A variety of civil rights, social justice, and faith-based groups from all over the country have pledged to join the Ferguson protests — and a network of volunteers has been working to arrange accommodation and travel for out-of-town guests. Those who won't be in Ferguson have been invited to join the action on social media, using the hashtag #IStandWithFerguson.
'What they don't understand is, this is St. Louis.'
"The courageous stance of black youth in Ferguson has challenged the church to stand with them against police brutality. They are the leaders we have been waiting for," the Rev. Osagyefo Sekou, a Boston-based pastor and social justice activist who ran some of the trainings, said in a statement announcing the participation of several religious leaders. "We are called to Ferguson to stand with the people because anything less is heresy."
Yet local protesters and residents are taking the lead of a movement that they themselves built. "We met each other when Mike Brown died, when we were marching, when there was teargas, when the police were rioting, they were rioting, we were peacefully protesting," said Cheyenne Green, a member of the Lost Voices — a group of local youth who organized in the wake of the Mike Brown rallies. "We just came together."
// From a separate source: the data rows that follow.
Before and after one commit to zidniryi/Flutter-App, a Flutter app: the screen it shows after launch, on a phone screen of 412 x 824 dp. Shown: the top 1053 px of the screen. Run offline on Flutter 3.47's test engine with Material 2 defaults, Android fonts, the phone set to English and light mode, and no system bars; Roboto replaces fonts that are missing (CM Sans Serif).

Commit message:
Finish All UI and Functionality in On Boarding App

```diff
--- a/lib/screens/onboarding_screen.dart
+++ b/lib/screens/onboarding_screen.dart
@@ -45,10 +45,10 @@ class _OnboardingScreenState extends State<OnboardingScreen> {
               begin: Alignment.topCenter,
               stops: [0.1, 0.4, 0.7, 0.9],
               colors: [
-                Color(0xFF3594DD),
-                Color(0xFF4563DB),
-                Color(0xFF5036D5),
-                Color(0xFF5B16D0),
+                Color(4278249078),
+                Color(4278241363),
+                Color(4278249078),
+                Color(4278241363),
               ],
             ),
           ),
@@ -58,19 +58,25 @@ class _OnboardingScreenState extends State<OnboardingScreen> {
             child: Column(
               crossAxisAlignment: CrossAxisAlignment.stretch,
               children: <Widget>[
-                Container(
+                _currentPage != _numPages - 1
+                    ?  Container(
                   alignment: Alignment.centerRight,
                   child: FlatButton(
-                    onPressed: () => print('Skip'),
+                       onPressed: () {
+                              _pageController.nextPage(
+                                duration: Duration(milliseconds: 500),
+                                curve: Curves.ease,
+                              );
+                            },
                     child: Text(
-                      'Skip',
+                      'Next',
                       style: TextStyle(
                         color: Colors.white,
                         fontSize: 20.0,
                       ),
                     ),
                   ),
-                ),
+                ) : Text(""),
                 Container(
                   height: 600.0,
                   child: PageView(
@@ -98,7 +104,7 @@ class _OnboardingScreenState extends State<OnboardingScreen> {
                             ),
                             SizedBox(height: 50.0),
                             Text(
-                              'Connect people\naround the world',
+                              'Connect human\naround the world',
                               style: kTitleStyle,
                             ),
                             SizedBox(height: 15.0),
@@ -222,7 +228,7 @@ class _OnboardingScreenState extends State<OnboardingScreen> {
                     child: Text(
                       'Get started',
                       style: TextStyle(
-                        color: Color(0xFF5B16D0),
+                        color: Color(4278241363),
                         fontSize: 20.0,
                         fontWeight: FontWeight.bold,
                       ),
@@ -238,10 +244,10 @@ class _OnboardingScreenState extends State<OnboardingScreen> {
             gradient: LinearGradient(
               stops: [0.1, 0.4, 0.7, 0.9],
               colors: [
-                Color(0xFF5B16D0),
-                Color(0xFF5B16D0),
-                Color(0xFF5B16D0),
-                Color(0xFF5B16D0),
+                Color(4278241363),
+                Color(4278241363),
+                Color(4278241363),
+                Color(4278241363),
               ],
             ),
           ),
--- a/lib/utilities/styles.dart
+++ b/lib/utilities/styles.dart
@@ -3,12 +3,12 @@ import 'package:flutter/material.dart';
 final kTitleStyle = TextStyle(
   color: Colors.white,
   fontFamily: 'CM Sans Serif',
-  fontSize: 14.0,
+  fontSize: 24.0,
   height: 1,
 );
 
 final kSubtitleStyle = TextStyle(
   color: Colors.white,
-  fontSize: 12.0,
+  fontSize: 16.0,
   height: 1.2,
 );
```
Protesters have laid out a number of demands — first among them the arrest of Officer Wilson, who has been on paid leave since the shooting and has not been charged with anything.
A grand jury reviewing evidence in the case has been tasked with the decision to indict him — and was then given an extension to do so until January 7, a decision that has angered many calling for justice for Mike Brown.
'If he can be on the frontlines in Afghanistan, he can be on the frontlines in Ferguson.'
"See, here's the thinking in the city: they think that black folks won't come out in the middle of the cold to protest if they let him go," Aha Sen Piankhy, a member of the local New Black Panthers Party that was a regular presence at the protests in the summer and worked to keep the crowd under control, told VICE News about the delay. "Seriously, that's their thinking. January and February are our coldest months in St. Louis. They think nobody will come out, we won't have a reaction."
"What they don't understand is, this is St. Louis," he added. "Don't nobody care about cold weather when you want justice. People will come out. This ain't Florida. And that's the mentality that's running around: This ain't Florida, you won't get away with this."
But protesters have also been calling for McCulloch to step down from the case or be removed. They have also called for the resignations of Ferguson's mayor James Knowles III, and police chief Tom Jackson. And they called on Missouri's governor Jay Nixon to step in.
"Jay Nixon was the one who called in the National Guard, Jay Nixon was the one who pressed for the curfew," Baker said, calling on the governor to appoint a special prosecutor "right now." "We don't want to wait until the winter months… The grand jury is just a way to divert justice."
"We believe Jay Nixon can stop the madness in the streets right now," Baker added. Then, referring to the governor's recent trip to visit troops overseas: "If he can be on the frontlines in Afghanistan, he can be on the frontlines in Ferguson."
Follow Alice Speri on Twitter: @alicesperi